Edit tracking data
____________

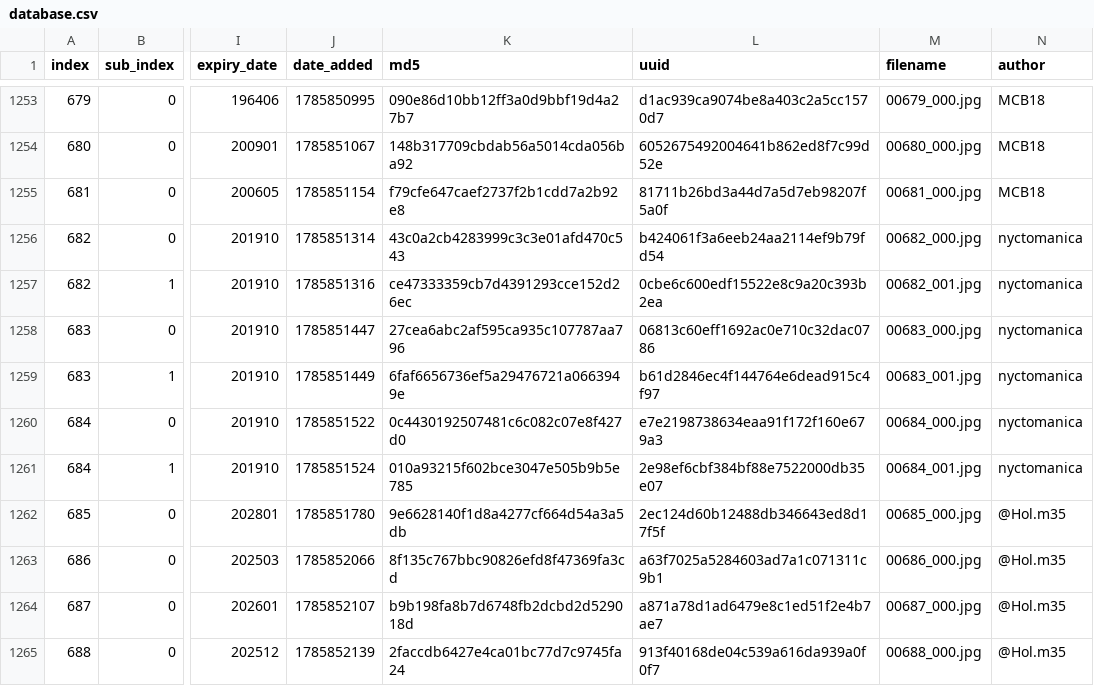
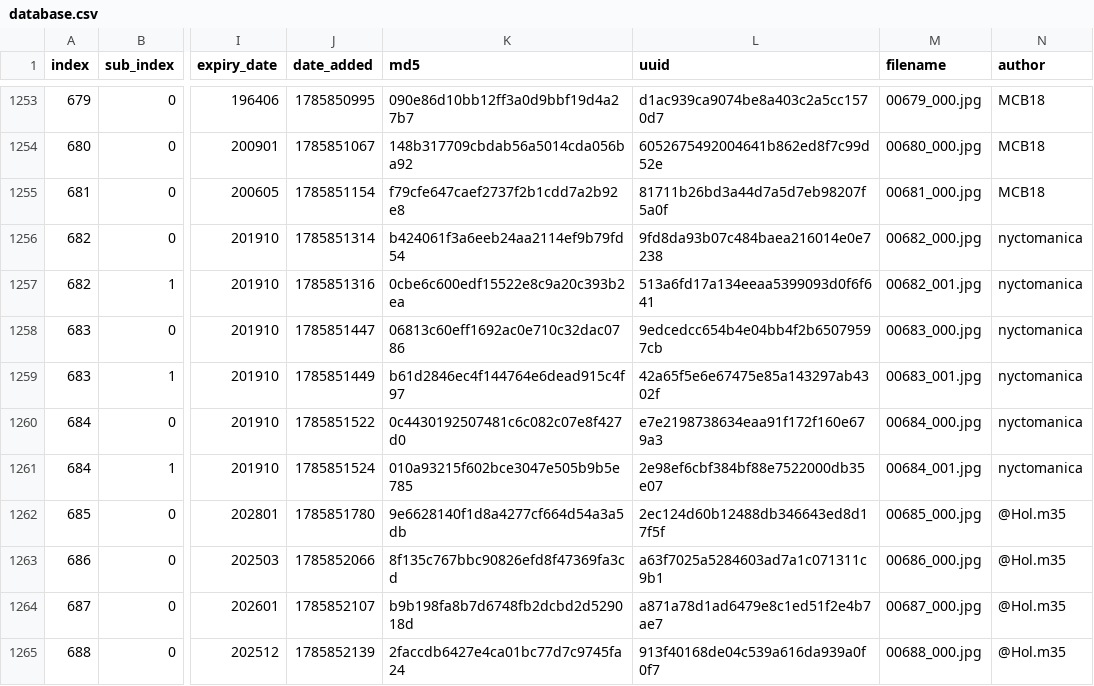
Before and after one commit to dekuNukem/Film-Packaging, a CSV file: film_packaging/database.csv, drawn as a sheet; only a part is shown, gaps mark what is left out; the diff names each change by its address in the sheet, - before the commit and + after, or states it on an @@ line.

```diff
--- a/film_packaging/database.csv
+++ b/film_packaging/database.csv
-K1256 (md5): 43c0a2cb4283999c3c3e01afd470c543
+K1256 (md5): b424061f3a6eeb24aa2114ef9b79fd54
-L1256 (uuid): b424061f3a6eeb24aa2114ef9b79fd54
+L1256 (uuid): 9fd8da93b07c484baea216014e0e7238
-K1257 (md5): ce47333359cb7d4391293cce152d26ec
+K1257 (md5): 0cbe6c600edf15522e8c9a20c393b2ea
-L1257 (uuid): 0cbe6c600edf15522e8c9a20c393b2ea
+L1257 (uuid): 513a6fd17a134eeaa5399093d0f6f641
-K1258 (md5): 27cea6abc2af595ca935c107787aa796
+K1258 (md5): 06813c60eff1692ac0e710c32dac0786
-L1258 (uuid): 06813c60eff1692ac0e710c32dac0786
+L1258 (uuid): 9edcedcc654b4e04bb4f2b65079597cb
-K1259 (md5): 6faf6656736ef5a29476721a0663949e
+K1259 (md5): b61d2846ec4f144764e6dead915c4f97
-L1259 (uuid): b61d2846ec4f144764e6dead915c4f97
+L1259 (uuid): 42a65f5e6e67475e85a143297ab4302f
```
Also changed, not shown: 6 other files.
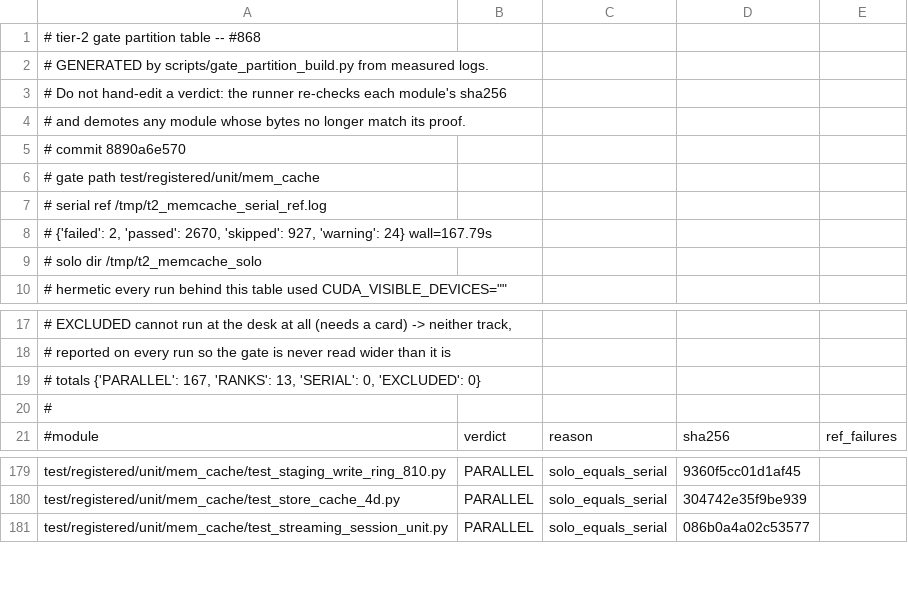
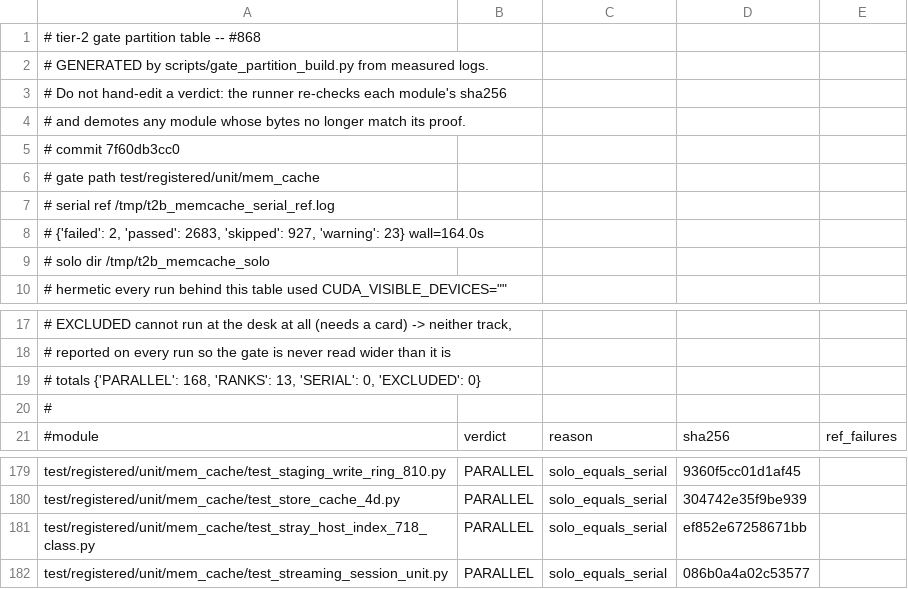
Before and after one commit to efschu/htsglang, a TSV file: scripts/gate_partition_mem_cache.tsv, drawn as a sheet; only a part is shown, gaps mark what is left out.

Commit message:
Train-2b regression: re-derive the mem_cache partition row #718 added
The merge added ONE test module (test_stray_host_index_718_class.py) and
changed ONE source file (memory_pool_host.py). `--verify` named exactly that:
1 module unclassified, all 180 existing sha256 unchanged.

MEASURED, NOT ASSUMED, and cheaply because the change is narrow:
  * a FRESH serial reference on this tip -- 181 modules, one process, one
    order: 2 failed / 2683 passed / 927 skipped, 164.0s. 2683 = the previous
    2670 plus exactly the 13 the new module contributes, and the 2 failures
    are the same two test_acceptance_emitters_758.py::RefillTiming names,
    compared as a LIST and not as a count.
  * the 180 solo logs from the Train-2 campaign carried forward, plus ONE new
    solo probe for the added module.

Carrying the solo logs forward is safe in the direction that matters, and the
builder is what makes it safe rather than a judgement of mine: a proof is
admitted only when `solo failure set == serial failure set`, and the SERIAL
half was just re-measured on this tree. Had memory_pool_host.py's guard moved
any module's failure set, that module's carried solo log would no longer match
the new reference and the builder would DEMOTE it to the serial lane with the
reason recorded. None was demoted, which is itself the evidence that the guard
perturbs nothing:

  before  PARALLEL 167  RANKS 13  UNCLASSIFIED 1
  after   PARALLEL 168  RANKS 13  SERIAL 0  EXCLUDED 0   -> VERIFY OK

GATES on this tip, hermetic (CUDA_VISIBLE_DEVICES=""), all three lanes, the
count probe agreeing with the summary on BOTH axes in every lane:
  mem_cache  2F/1959P/65S wide | 724P/862S narrow | serial empty
  scheduler  1F/384P wide | 193P narrow | serial empty
  managers   3733P/7S wide | 274P/11S narrow | 606P serial | 0 failing
The three failures are the same three names as the tip before this merge --
the diff of the two name lists is empty, so #718 adds no failure and masks
none. 1959 = 1946 + 13, the whole delta being the new module.

```diff
--- a/scripts/gate_partition_mem_cache.tsv
+++ b/scripts/gate_partition_mem_cache.tsv
@@ -4,7 +4,7 @@
 # and demotes any module whose bytes no longer match its proof.
-# commit      8890a6e570
+# commit      7f60db3cc0
 # gate path   test/registered/unit/mem_cache
-# serial ref  /tmp/t2_memcache_serial_ref.log
-#             {'failed': 2, 'passed': 2670, 'skipped': 927, 'warning': 24} wall=167.79s
-# solo dir    /tmp/t2_memcache_solo
+# serial ref  /tmp/t2b_memcache_serial_ref.log
+#             {'failed': 2, 'passed': 2683, 'skipped': 927, 'warning': 23} wall=164.0s
+# solo dir    /tmp/t2b_memcache_solo
 # hermetic    every run behind this table used CUDA_VISIBLE_DEVICES=""
@@ -18,3 +18,3 @@
 #             reported on every run so the gate is never read wider than it is
-# totals      {'PARALLEL': 167, 'RANKS': 13, 'SERIAL': 0, 'EXCLUDED': 0}
+# totals      {'PARALLEL': 168, 'RANKS': 13, 'SERIAL': 0, 'EXCLUDED': 0}
 #
@@ -180,2 +180,3 @@ test/registered/unit/mem_cache/test_staging_write_ring_810.py	PARALLEL	solo_equa
 test/registered/unit/mem_cache/test_store_cache_4d.py	PARALLEL	solo_equals_serial	304742e35f9be939	
+test/registered/unit/mem_cache/test_stray_host_index_718_class.py	PARALLEL	solo_equals_serial	ef852e67258671bb	
 test/registered/unit/mem_cache/test_streaming_session_unit.py	PARALLEL	solo_equals_serial	086b0a4a02c53577	
```
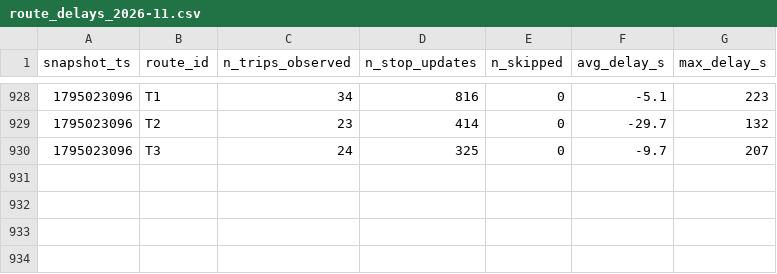
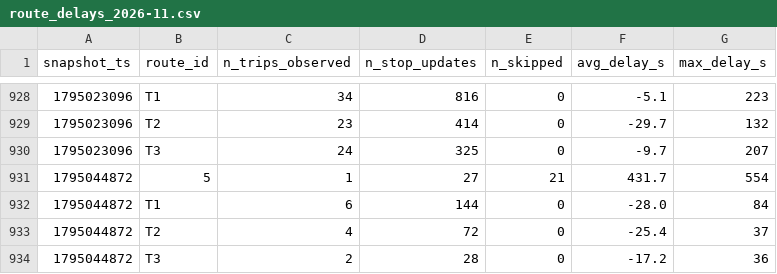
Before and after one commit to omar-el-moujahid/Smart-Mobility-Le-Mans, a CSV file: data/history/route_delays_2026-11.csv, drawn as a sheet; only a part is shown, gaps mark what is left out; the diff names each change by its address in the sheet, - before the commit and + after, or states it on an @@ line.

```diff
--- a/data/history/route_delays_2026-11.csv
+++ b/data/history/route_delays_2026-11.csv
+row 931: 1795044872 | 5 | 1 | 27 | 21 | 431.7 | 554
+row 932: 1795044872 | T1 | 6 | 144 | 0 | -28.0 | 84
+row 933: 1795044872 | T2 | 4 | 72 | 0 | -25.4 | 37
+row 934: 1795044872 | T3 | 2 | 28 | 0 | -17.2 | 36
```
Also changed, not shown: 1 other file.
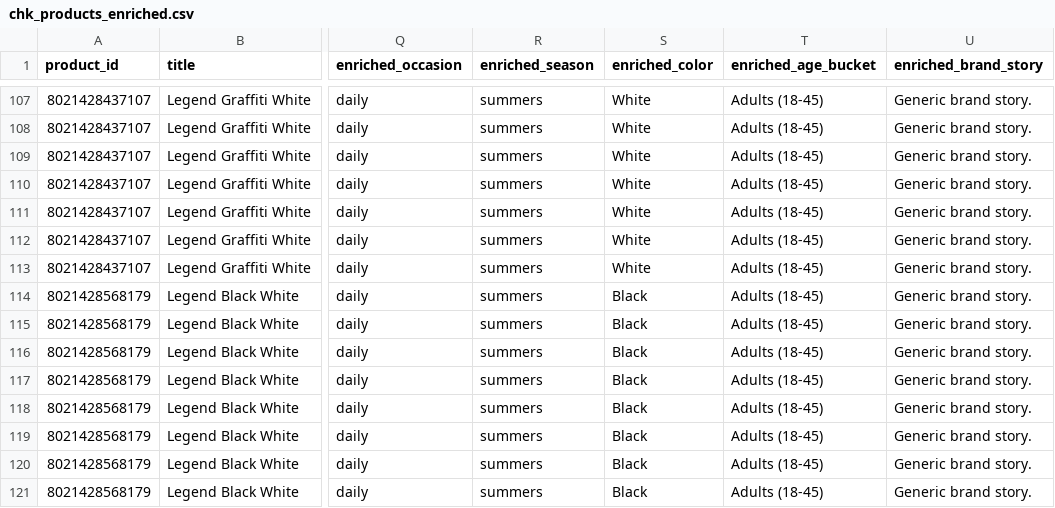
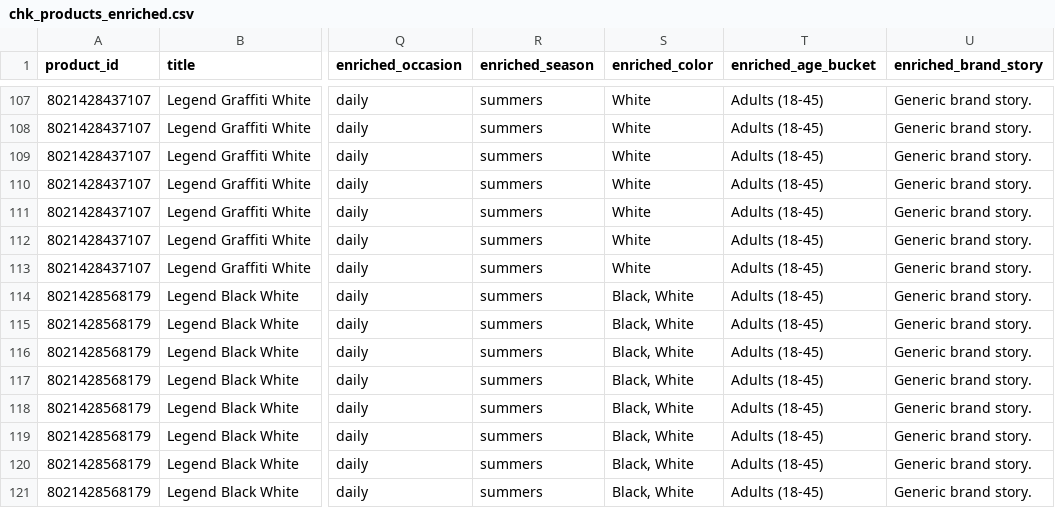
Before and after one commit to suveshagnihotri/shopping-agent, a CSV file: chk_products_enriched.csv, drawn as a sheet; only a part is shown, gaps mark what is left out; the diff covers the shown part only; the diff names each change by its address in the sheet, - before the commit and + after, or states it on an @@ line.

```diff
--- a/chk_products_enriched.csv
+++ b/chk_products_enriched.csv
-S114:S121 (enriched_color): Black
+S114:S121 (enriched_color): Black, White
```
Also changed, not shown: 30 edited cells elsewhere in this file, 7-10_products_enriched.csv, baller_athletik_products_enriched.csv, 36 other files.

____________

> _Problem_
Your reply should be the entries above, repeated exactly and free of pictures.

> _Result for this exercise_
Before and after one commit to dekuNukem/Film-Packaging, a CSV file: film_packaging/database.csv, drawn as a sheet; only a part is shown, gaps mark what is left out; the diff names each change by its address in the sheet, - before the commit and + after, or states it on an @@ line.

```diff
--- a/film_packaging/database.csv
+++ b/film_packaging/database.csv
-K1256 (md5): 43c0a2cb4283999c3c3e01afd470c543
+K1256 (md5): b424061f3a6eeb24aa2114ef9b79fd54
-L1256 (uuid): b424061f3a6eeb24aa2114ef9b79fd54
+L1256 (uuid): 9fd8da93b07c484baea216014e0e7238
-K1257 (md5): ce47333359cb7d4391293cce152d26ec
+K1257 (md5): 0cbe6c600edf15522e8c9a20c393b2ea
-L1257 (uuid): 0cbe6c600edf15522e8c9a20c393b2ea
+L1257 (uuid): 513a6fd17a134eeaa5399093d0f6f641
-K1258 (md5): 27cea6abc2af595ca935c107787aa796
+K1258 (md5): 06813c60eff1692ac0e710c32dac0786
-L1258 (uuid): 06813c60eff1692ac0e710c32dac0786
+L1258 (uuid): 9edcedcc654b4e04bb4f2b65079597cb
-K1259 (md5): 6faf6656736ef5a29476721a0663949e
+K1259 (md5): b61d2846ec4f144764e6dead915c4f97
-L1259 (uuid): b61d2846ec4f144764e6dead915c4f97
+L1259 (uuid): 42a65f5e6e67475e85a143297ab4302f
```
Also changed, not shown: 6 other files.
Before and after one commit to efschu/htsglang, a TSV file: scripts/gate_partition_mem_cache.tsv, drawn as a sheet; only a part is shown, gaps mark what is left out.

Commit message:
Train-2b regression: re-derive the mem_cache partition row #718 added
The merge added ONE test module (test_stray_host_index_718_class.py) and
changed ONE source file (memory_pool_host.py). `--verify` named exactly that:
1 module unclassified, all 180 existing sha256 unchanged.

MEASURED, NOT ASSUMED, and cheaply because the change is narrow:
  * a FRESH serial reference on this tip -- 181 modules, one process, one
    order: 2 failed / 2683 passed / 927 skipped, 164.0s. 2683 = the previous
    2670 plus exactly the 13 the new module contributes, and the 2 failures
    are the same two test_acceptance_emitters_758.py::RefillTiming names,
    compared as a LIST and not as a count.
  * the 180 solo logs from the Train-2 campaign carried forward, plus ONE new
    solo probe for the added module.

Carrying the solo logs forward is safe in the direction that matters, and the
builder is what makes it safe rather than a judgement of mine: a proof is
admitted only when `solo failure set == serial failure set`, and the SERIAL
half was just re-measured on this tree. Had memory_pool_host.py's guard moved
any module's failure set, that module's carried solo log would no longer match
the new reference and the builder would DEMOTE it to the serial lane with the
reason recorded. None was demoted, which is itself the evidence that the guard
perturbs nothing:

  before  PARALLEL 167  RANKS 13  UNCLASSIFIED 1
  after   PARALLEL 168  RANKS 13  SERIAL 0  EXCLUDED 0   -> VERIFY OK

GATES on this tip, hermetic (CUDA_VISIBLE_DEVICES=""), all three lanes, the
count probe agreeing with the summary on BOTH axes in every lane:
  mem_cache  2F/1959P/65S wide | 724P/862S narrow | serial empty
  scheduler  1F/384P wide | 193P narrow | serial empty
  managers   3733P/7S wide | 274P/11S narrow | 606P serial | 0 failing
The three failures are the same three names as the tip before this merge --
the diff of the two name lists is empty, so #718 adds no failure and masks
none. 1959 = 1946 + 13, the whole delta being the new module.

```diff
--- a/scripts/gate_partition_mem_cache.tsv
+++ b/scripts/gate_partition_mem_cache.tsv
@@ -4,7 +4,7 @@
 # and demotes any module whose bytes no longer match its proof.
-# commit      8890a6e570
+# commit      7f60db3cc0
 # gate path   test/registered/unit/mem_cache
-# serial ref  /tmp/t2_memcache_serial_ref.log
-#             {'failed': 2, 'passed': 2670, 'skipped': 927, 'warning': 24} wall=167.79s
-# solo dir    /tmp/t2_memcache_solo
+# serial ref  /tmp/t2b_memcache_serial_ref.log
+#             {'failed': 2, 'passed': 2683, 'skipped': 927, 'warning': 23} wall=164.0s
+# solo dir    /tmp/t2b_memcache_solo
 # hermetic    every run behind this table used CUDA_VISIBLE_DEVICES=""
@@ -18,3 +18,3 @@
 #             reported on every run so the gate is never read wider than it is
-# totals      {'PARALLEL': 167, 'RANKS': 13, 'SERIAL': 0, 'EXCLUDED': 0}
+# totals      {'PARALLEL': 168, 'RANKS': 13, 'SERIAL': 0, 'EXCLUDED': 0}
 #
@@ -180,2 +180,3 @@ test/registered/unit/mem_cache/test_staging_write_ring_810.py	PARALLEL	solo_equa
 test/registered/unit/mem_cache/test_store_cache_4d.py	PARALLEL	solo_equals_serial	304742e35f9be939	
+test/registered/unit/mem_cache/test_stray_host_index_718_class.py	PARALLEL	solo_equals_serial	ef852e67258671bb	
 test/registered/unit/mem_cache/test_streaming_session_unit.py	PARALLEL	solo_equals_serial	086b0a4a02c53577	
```
Before and after one commit to omar-el-moujahid/Smart-Mobility-Le-Mans, a CSV file: data/history/route_delays_2026-11.csv, drawn as a sheet; only a part is shown, gaps mark what is left out; the diff names each change by its address in the sheet, - before the commit and + after, or states it on an @@ line.

```diff
--- a/data/history/route_delays_2026-11.csv
+++ b/data/history/route_delays_2026-11.csv
+row 931: 1795044872 | 5 | 1 | 27 | 21 | 431.7 | 554
+row 932: 1795044872 | T1 | 6 | 144 | 0 | -28.0 | 84
+row 933: 1795044872 | T2 | 4 | 72 | 0 | -25.4 | 37
+row 934: 1795044872 | T3 | 2 | 28 | 0 | -17.2 | 36
```
Also changed, not shown: 1 other file.
Before and after one commit to suveshagnihotri/shopping-agent, a CSV file: chk_products_enriched.csv, drawn as a sheet; only a part is shown, gaps mark what is left out; the diff covers the shown part only; the diff names each change by its address in the sheet, - before the commit and + after, or states it on an @@ line.

```diff
--- a/chk_products_enriched.csv
+++ b/chk_products_enriched.csv
-S114:S121 (enriched_color): Black
+S114:S121 (enriched_color): Black, White
```
Also changed, not shown: 30 edited cells elsewhere in this file, 7-10_products_enriched.csv, baller_athletik_products_enriched.csv, 36 other files.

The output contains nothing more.